About this task ▸
Below are the records; tally the lines that include "const" and report only the total.

Dataset records ▸
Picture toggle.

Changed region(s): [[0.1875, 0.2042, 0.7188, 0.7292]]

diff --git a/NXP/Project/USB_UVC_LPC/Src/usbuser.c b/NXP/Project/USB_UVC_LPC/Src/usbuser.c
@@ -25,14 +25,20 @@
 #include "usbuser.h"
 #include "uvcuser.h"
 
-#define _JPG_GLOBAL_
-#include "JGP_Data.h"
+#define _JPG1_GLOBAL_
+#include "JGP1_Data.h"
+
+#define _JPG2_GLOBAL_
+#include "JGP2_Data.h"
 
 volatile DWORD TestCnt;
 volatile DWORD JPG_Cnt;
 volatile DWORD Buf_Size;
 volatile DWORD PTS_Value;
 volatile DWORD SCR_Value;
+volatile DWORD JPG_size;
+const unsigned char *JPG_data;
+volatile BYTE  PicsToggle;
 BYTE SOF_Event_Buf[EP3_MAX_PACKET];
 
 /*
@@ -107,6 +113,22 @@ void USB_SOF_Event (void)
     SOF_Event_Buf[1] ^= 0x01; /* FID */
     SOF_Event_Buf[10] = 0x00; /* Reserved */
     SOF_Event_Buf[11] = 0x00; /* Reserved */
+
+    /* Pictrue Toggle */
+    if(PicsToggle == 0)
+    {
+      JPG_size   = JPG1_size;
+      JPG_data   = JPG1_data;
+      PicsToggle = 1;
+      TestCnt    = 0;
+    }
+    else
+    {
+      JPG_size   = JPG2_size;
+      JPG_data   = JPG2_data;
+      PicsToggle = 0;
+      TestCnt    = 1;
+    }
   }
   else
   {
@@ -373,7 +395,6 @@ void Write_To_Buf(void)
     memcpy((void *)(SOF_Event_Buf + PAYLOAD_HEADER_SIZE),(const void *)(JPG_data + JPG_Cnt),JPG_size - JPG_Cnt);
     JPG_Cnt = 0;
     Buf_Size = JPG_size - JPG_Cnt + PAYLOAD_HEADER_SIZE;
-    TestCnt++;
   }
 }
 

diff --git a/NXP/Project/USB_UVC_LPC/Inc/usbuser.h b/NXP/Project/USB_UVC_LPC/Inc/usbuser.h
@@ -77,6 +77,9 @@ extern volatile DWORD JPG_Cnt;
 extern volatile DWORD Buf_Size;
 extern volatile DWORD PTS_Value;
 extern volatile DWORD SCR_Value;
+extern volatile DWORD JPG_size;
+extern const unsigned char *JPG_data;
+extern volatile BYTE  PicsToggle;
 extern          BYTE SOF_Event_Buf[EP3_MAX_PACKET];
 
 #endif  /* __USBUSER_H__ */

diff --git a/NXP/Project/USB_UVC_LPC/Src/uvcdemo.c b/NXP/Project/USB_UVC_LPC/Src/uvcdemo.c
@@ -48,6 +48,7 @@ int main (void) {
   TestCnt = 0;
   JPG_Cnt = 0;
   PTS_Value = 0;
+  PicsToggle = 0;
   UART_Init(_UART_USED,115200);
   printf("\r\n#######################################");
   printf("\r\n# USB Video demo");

Exercise output ▸
3